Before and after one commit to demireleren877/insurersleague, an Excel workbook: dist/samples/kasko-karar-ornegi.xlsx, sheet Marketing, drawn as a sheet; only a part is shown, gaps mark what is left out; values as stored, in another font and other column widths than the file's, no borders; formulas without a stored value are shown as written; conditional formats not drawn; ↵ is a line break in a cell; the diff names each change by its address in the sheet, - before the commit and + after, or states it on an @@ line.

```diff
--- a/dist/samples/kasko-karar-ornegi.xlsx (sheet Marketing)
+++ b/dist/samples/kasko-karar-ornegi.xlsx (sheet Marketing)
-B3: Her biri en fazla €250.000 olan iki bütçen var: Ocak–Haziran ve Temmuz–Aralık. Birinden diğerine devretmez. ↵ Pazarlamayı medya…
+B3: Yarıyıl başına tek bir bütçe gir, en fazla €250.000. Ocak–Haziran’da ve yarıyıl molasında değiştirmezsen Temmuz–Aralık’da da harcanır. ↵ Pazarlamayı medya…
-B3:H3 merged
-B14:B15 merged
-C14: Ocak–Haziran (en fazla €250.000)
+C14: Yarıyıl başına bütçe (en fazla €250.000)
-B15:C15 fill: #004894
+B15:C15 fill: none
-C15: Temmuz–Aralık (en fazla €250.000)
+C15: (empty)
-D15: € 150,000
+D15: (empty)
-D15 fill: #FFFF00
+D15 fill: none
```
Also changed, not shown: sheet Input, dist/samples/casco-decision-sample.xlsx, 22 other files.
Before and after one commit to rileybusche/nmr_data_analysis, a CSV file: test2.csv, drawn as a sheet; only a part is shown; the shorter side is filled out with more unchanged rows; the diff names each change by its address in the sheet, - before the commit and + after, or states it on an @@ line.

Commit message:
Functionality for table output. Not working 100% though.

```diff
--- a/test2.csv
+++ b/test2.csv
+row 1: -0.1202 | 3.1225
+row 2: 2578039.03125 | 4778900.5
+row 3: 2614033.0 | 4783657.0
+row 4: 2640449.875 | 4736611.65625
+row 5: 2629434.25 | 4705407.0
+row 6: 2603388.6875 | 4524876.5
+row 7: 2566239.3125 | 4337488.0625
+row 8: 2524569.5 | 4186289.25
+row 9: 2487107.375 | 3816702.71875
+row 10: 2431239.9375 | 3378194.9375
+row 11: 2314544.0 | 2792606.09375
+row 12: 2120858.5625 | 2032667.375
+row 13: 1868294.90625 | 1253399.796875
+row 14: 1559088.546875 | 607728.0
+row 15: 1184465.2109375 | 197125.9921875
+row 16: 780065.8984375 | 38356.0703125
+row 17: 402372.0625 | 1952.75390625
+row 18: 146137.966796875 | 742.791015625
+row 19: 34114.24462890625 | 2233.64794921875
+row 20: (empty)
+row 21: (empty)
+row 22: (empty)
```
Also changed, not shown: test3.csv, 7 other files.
::::::::::
**EXERCISE INSTRUCTIONS**
From the records above, copy each line that contains the word "medya".

**SOLUTION TO THIS PROBLEM**
-B3: Her biri en fazla €250.000 olan iki bütçen var: Ocak–Haziran ve Temmuz–Aralık. Birinden diğerine devretmez. ↵ Pazarlamayı medya…
+B3: Yarıyıl başına tek bir bütçe gir, en fazla €250.000. Ocak–Haziran’da ve yarıyıl molasında değiştirmezsen Temmuz–Aralık’da da harcanır. ↵ Pazarlamayı medya…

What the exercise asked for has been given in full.